The students experienced a field trip to the United States District Court, Southern District of Alabama, for a meet and greet with Magistrate Judge Sonja Bivins, in addition to various court staff members, who discussed their careers that help the federal court operate efficiently. Judge Bivins discussed her pathway to the bench, which she recalled participating in a similar program.
The day concluded with a return trip to the Adams and Reese Mobile office for a lunch & learn with attorneys and staff about all the available professions within the legal field, including being a lawyer, paralegal, secretary, and working in administration, information technology, human resources, among other careers.

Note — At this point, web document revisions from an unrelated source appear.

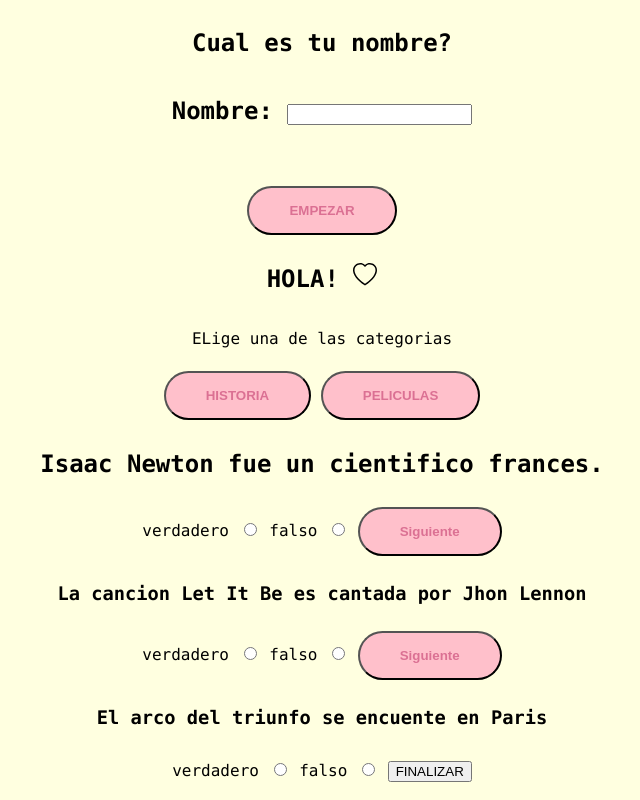
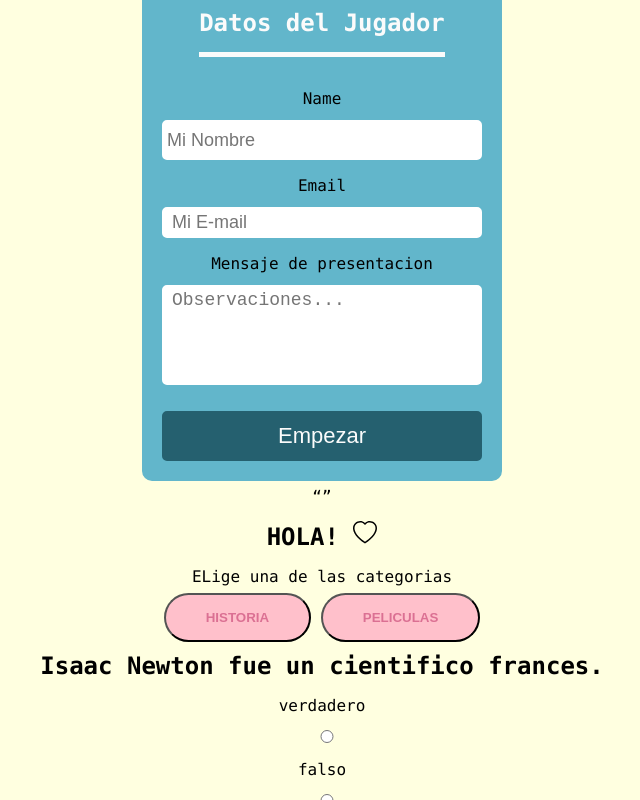
Before and after one commit to blancolauraba/LaboratoriaLau, a plain HTML site: page index.html in a window 1280 px wide. Shown: the part 88-888 px from the top of the page, without its empty margins (318-958 px from the left). Drawn offline with Linux system fonts and the light colour scheme.

Commit message:
Form  example for guidance

```diff
--- a/app.js
+++ b/app.js
@@ -1,4 +1,30 @@
-<form name="myForm" action="/action_page.php" onsubmit="return validateForm()" method="post">
-  Name: <input type="text" name="fname">
-  <input type="submit" value="Submit">
-</form>
+const init = function() {
+  document.getElementById('submit-btn').addEventListener('click', send);
+}
+const send = function(evt) {
+  evt.preventDefault()
+  evt.stopPropagation()
+  let ret = validate()
+  if(ret) {
+    document.getElementById('userData').submit()
+  }
+}
+
+const validate = function(evt) {
+  let valid = true
+  let name = document.getElementById('contact-name')
+  let email = document.getElementById('contact-email')
+  let msg = document.getElementById('contact-msg')
+  if(name.value !== "" || email.value !== "" || msg.value !== "") {
+    valid = false
+  }
+
+  document.getElementById('name-heading').textContent = `Hi ${name.value}`
+  document.getElementById('player-email').textContent = email.value
+  document.getElementById('player-theme').textContent = msg.value
+  let formContainer = document.getElementById('form-wrapper')
+  formContainer.parentElement.classList.add('hidden')
+  return valid
+}
+
+document.addEventListener('DOMContentLoaded', init);
--- /dev/null
+++ b/forms.css
@@ -0,0 +1,98 @@
+h1,
+h2,
+h3,
+h4,
+h5,
+h6,
+p {
+		font-family: 'Open Sans' sans-serif;
+		margin: 0;
+}
+
+.contact__container {
+		display: block;
+		border: 10px solid #62B6CB;
+		border-radius: 10px;
+		margin: 0 auto;
+		padding: 0 0 10px 10px;
+		max-width: 330px;
+		background-color: #62B6CB;
+}
+
+.contact__title {
+		display: inline-block;
+}
+
+.contact__title h2 {
+		padding: 0 10px 0 0px;
+		margin: 5px 0;
+		color: #FBFBFB;
+}
+
+.contact__form {
+		padding: 10px 10px 0 0;
+}
+
+hr {
+		width: 100%;
+		display: block;
+		margin: 5px 0;
+		height: 5px;
+		border: 0;
+		background-color: #FBFBFB;
+}
+
+input,
+textarea {
+		width: 100%;
+		border: 5px solid #FFFFFF;
+		border-radius: 5px;
+		resize: none;
+		padding: 0 5px;
+		box-sizing: border-box;
+		font-family: 'Open Sans' sans-serif;
+		font-size: 18px;
+		color: #25606f;
+}
+
+input[type="text"] {
+		padding: 0;
+		height: 40px;
+		width: 100%;
+}
+
+input:focus,
+textarea:focus {
+		outline: none;
+}
+
+.contact__form-input {
+		margin: 5px 0 10px 0;
+}
+
+.contact__form-textarea {
+		margin: 5px 0;
+		width: 100%;
+		height: 100px;
+}
+
+input[type="submit"] {
+		width: 100%;
+		height: 50px;
+		background-color: #25606f;
+		border: 0;
+		color: #FBFBFB;
+		border: 5px solid #25606f;
+		border-radius: 5px;
+		margin: 10px 0 0 0;
+		font-family: 'Open Sans' sans-serif;
+		font-size: 22px;
+}
+
+input[type="button"]:hover {
+		background-color: #368da2;
+		border: #368da2;
+}
+.hidden {
+  display: none;
+}
--- a/index.html
+++ b/index.html
@@ -9,6 +9,8 @@
      <meta name="viewport" content="width=device-width">
 
      <link href="style.css" rel="stylesheet" type="text/css" />
+     <link rel="stylesheet" href="./forms.css">
+     <script src="./app.js"></script>
 
  <title> Trivia lab </title>
 
@@ -16,23 +18,35 @@
    </head>
 
    <body style="background-color:blanchedalmondl;">
- <h1 {
-  style=  "text-align:center";>HI, THERE</h1>
-
-
+ <h1 id="name-heading" style="text-align:center";>HI, THERE</h1>
 
 <div class="main">
+  <section>
+    <div id="form-wrapper" class="wrapper">
+      <div class="contact__container">
+          <div class="contact__title">
+              <h2>Datos del Jugador<hr></h2>
+
+          </div>
+          <form action="index.html" id="userData" class="contact__form">
+              <label for="contact-name">Name</label>
+              <input id="contact-name" class="contact__form-input" type="text" placeholder="Mi Nombre" required>
+
+              <label for="contact-email">Email</label>
+              <input id="contact-email" class="contact__form-input" type="email" placeholder="Mi E-mail" required>
+
+              <label for="contact-msg">Mensaje de presentacion</label>
+              <textarea id="contact-msg" class="contact__form-textarea" type="text" placeholder="Observaciones..."></textarea>
+
+              <input id="submit-btn" type="submit" value="Empezar">
+          </form>
+      </div>
+  </div>
+  </section>
 <section id="landing-page">
-  <h1>Cual es tu nombre?<h1>
-
-  <form action="/initial-page" id="form1">
-  <label for=" name"> Nombre:</label>
-  <input type="text" id="name" name="name"><br><br>
-  <button onclick="ShowLandingOnly()">EMPEZAR</button>
-
-
-</form>
-
+  <h3 id="payer-name"></h3>
+  <p id="player-email"></p>
+  <q id="player-theme"></q>
 </section>
 
 
@@ -90,7 +104,5 @@
 
 </section>
 </div>
-
-     <script src="script.js"></script>
    </body>
  </html>
--- a/style.css
+++ b/style.css
@@ -7,7 +7,7 @@ body {
   line-height: 2;
   font-family: "Lucida Console", Courier, monospace;
 
-
+  color: black;
 
   }
 
@@ -42,3 +42,7 @@ text-align: center;
   line-height: 2;
   font-family: "Lucida Console", Courier, monospace;
   }
+  #landing-page h3, p, q{
+    color: black;
+    background-color: lightyellow;
+  }
```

“We wanted to introduce the complete spectrum of legal career pathways, so we had them interact with judges, members of the court system, and our Adams and Reese attorneys and staff, to give them a full sense of the job opportunities,” said Adams and Reese Special Counsel Suntrease Williams-Maynard, who led the firm’s Mobile Street Law program for the second consecutive year. Williams-Maynard serves on the LeFlore Law Academy Signature Advisory Board.
“The moot court session was a fun, interactive exercise where we taught them all semester about unreasonable government searches and seizures through the Fourth Amendment. Then they presented oral arguments about the subject in a real courtroom – an experience at that age that will be eye-opening on what a career as an attorney can resemble, and also beneficial to improving their public speaking skills,” said Williams-Maynard.
Adams and Reese received considerable volunteer contributions from attorneys and staff throughout the program, including from attorneys Suntrease Williams-Maynard, Jonathan Davis, Patrick Dungan, Scott Hetrick, Ben Kearns, Brian Pugh, Blake Richardson, David Sawrie, and Victoria Shoots; and staff, Nicole Bourg, Sherry Cates, Sherri Charles, Adam Harris, and Andrea Mitchell.
In addition to its second year in Mobile, Adams and Reese expanded the Street Law program to New Orleans by partnering with Jefferson RISE Charter School.
Street Law provides Adams and Reese volunteers with training and curriculum ahead of school visits, as well as technical support throughout the planning and implementation. Throughout the semester, attorneys staff classroom visits and teach civil law topics. The semester program culminates in a Legal Careers Conference hosted by Adams and Reese.
The program encourages the pursuit of legal careers by young people from groups that are currently underrepresented in the legal profession. The program also teaches the basic information, skills, and attitudes students need to thrive as active members of their society by explaining the law, the legal system, and the fundamental principles of democracy.
The National Association for Law Placement/Street Law Legal Diversity Pipeline was one of two diversity pipeline programs launched by Adams and Reese in 2021. The other was the firm’s 1L Minority Fellowship Program, offering clerkship positions, normally reserved for second-year law students, to diverse first-year law students. Additionally, Adams and Reese partners with the American Bar Association to offer a Legal Opportunity Scholarship to minority law students, as well as with the Memphis Bar Association on its Summer Law Internship Program.
Adams and Reese’s mentorship programs include an AdvanceLaw Diversity Mentorship Program, AR ARROW (Advancement, Recruitment, and Retention of Women), and DAAP (Diverse Attorney Advancement and Promotion). Attorneys from groups historically underrepresented in the legal profession are invited to an annual DEI retreat. To enhance recruiting of diverse hires, Adams and Reese participates in the Southeastern Minority Job Fair, recruits from HBCUs, and engages in diverse recruiting programs throughout its footprint.
For its commitment to advancing DEI leadership efforts, Adams and Reese has achieved Mansfield Rule 5.0 Certification, taking part in a universal commitment among law firms nationwide to enact actionable steps to foster DEI at all levels of the legal profession, increasing leadership advancement and client representation opportunities afforded to minority attorneys.